*** Task inputs

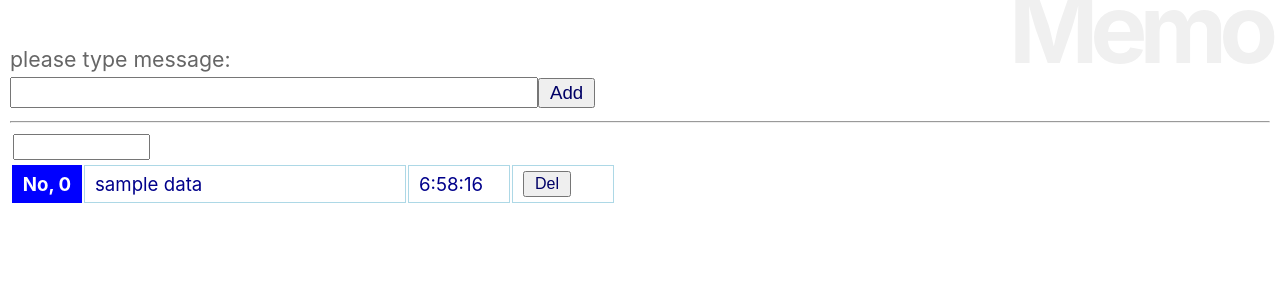
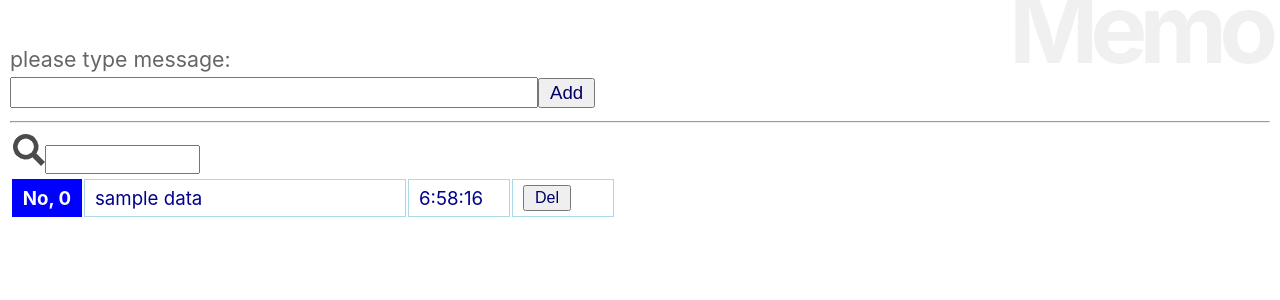
Before and after one commit to kanterbury/react_todo_app, a React (Create React App) app: page / in a window 1280 px wide. Shown: the top 300 px of the page. Built offline with nearby package versions, Linux system fonts and the light colour scheme.

Commit message:
FindFormへのsearchアイコンの追加

```diff
--- a/src/memo/FindForm.js
+++ b/src/memo/FindForm.js
@@ -1,18 +1,14 @@
 import React, { Component } from 'react';
 import { connect } from 'react-redux';
 import { findTodo } from './Store';
+import searchIcon from './icon/search.png';
 
 
 class FindForm extends Component {
   input = {
-    fontSize:"14pt",
+    fontSize:"16pt",
     color:"#006",
     padding:"0px",
-  }
-  btn = {
-    fontSize:"12pt",
-    color:"#006",
-    padding:"1px 10px",
   }
 
   constructor(props){
@@ -29,8 +25,11 @@ class FindForm extends Component {
 
   render(){
     return (
-      <input type="text" size="10" onChange={this.doChange}
+      <div>
+        <img src={searchIcon} alt="search" />
+        <input type="text" size="10" onChange={this.doChange}
         style={this.input} value={this.state.message} />
+      </div>
     );
   }
 }
```
Also changed, not shown: src/memo/icon/search.png (added).
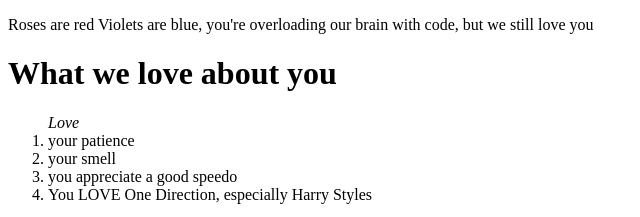
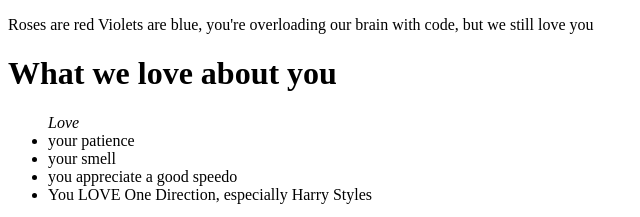
Before and after one commit to familyblom/HTMLPractice, a plain HTML site: page index.html in a window 1280 px wide. Shown: the top 217 px of the page, 0-640 px from the left. Drawn offline with Linux system fonts and the light colour scheme.

Commit message:
change a ul to ol

```diff
--- a/index.html
+++ b/index.html
@@ -11,12 +11,12 @@
   <p>Roses are red Violets are blue, you're overloading our brain with code, but we still love you</p>
   <div>
     <h1>What we love about you</h1>
-      <ol><em>Love</em>
+      <ul><em>Love</em>
         <li>your patience</li>
         <li>your smell</li>
         <li>you appreciate a good speedo</li>
         <li>You LOVE One Direction, especially Harry Styles</li>
-      </ol>
+      </ul>
   </div>
 
   <div>
```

******

Only the wording of the records is wanted: copy it all exactly and omit the pictures.

Before and after one commit to kanterbury/react_todo_app, a React (Create React App) app: page / in a window 1280 px wide. Shown: the top 300 px of the page. Built offline with nearby package versions, Linux system fonts and the light colour scheme.

Commit message:
FindFormへのsearchアイコンの追加

```diff
--- a/src/memo/FindForm.js
+++ b/src/memo/FindForm.js
@@ -1,18 +1,14 @@
 import React, { Component } from 'react';
 import { connect } from 'react-redux';
 import { findTodo } from './Store';
+import searchIcon from './icon/search.png';
 
 
 class FindForm extends Component {
   input = {
-    fontSize:"14pt",
+    fontSize:"16pt",
     color:"#006",
     padding:"0px",
-  }
-  btn = {
-    fontSize:"12pt",
-    color:"#006",
-    padding:"1px 10px",
   }
 
   constructor(props){
@@ -29,8 +25,11 @@ class FindForm extends Component {
 
   render(){
     return (
-      <input type="text" size="10" onChange={this.doChange}
+      <div>
+        <img src={searchIcon} alt="search" />
+        <input type="text" size="10" onChange={this.doChange}
         style={this.input} value={this.state.message} />
+      </div>
     );
   }
 }
```
Also changed, not shown: src/memo/icon/search.png (added).
Before and after one commit to familyblom/HTMLPractice, a plain HTML site: page index.html in a window 1280 px wide. Shown: the top 217 px of the page, 0-640 px from the left. Drawn offline with Linux system fonts and the light colour scheme.

Commit message:
change a ul to ol

```diff
--- a/index.html
+++ b/index.html
@@ -11,12 +11,12 @@
   <p>Roses are red Violets are blue, you're overloading our brain with code, but we still love you</p>
   <div>
     <h1>What we love about you</h1>
-      <ol><em>Love</em>
+      <ul><em>Love</em>
         <li>your patience</li>
         <li>your smell</li>
         <li>you appreciate a good speedo</li>
         <li>You LOVE One Direction, especially Harry Styles</li>
-      </ol>
+      </ul>
   </div>
 
   <div>
```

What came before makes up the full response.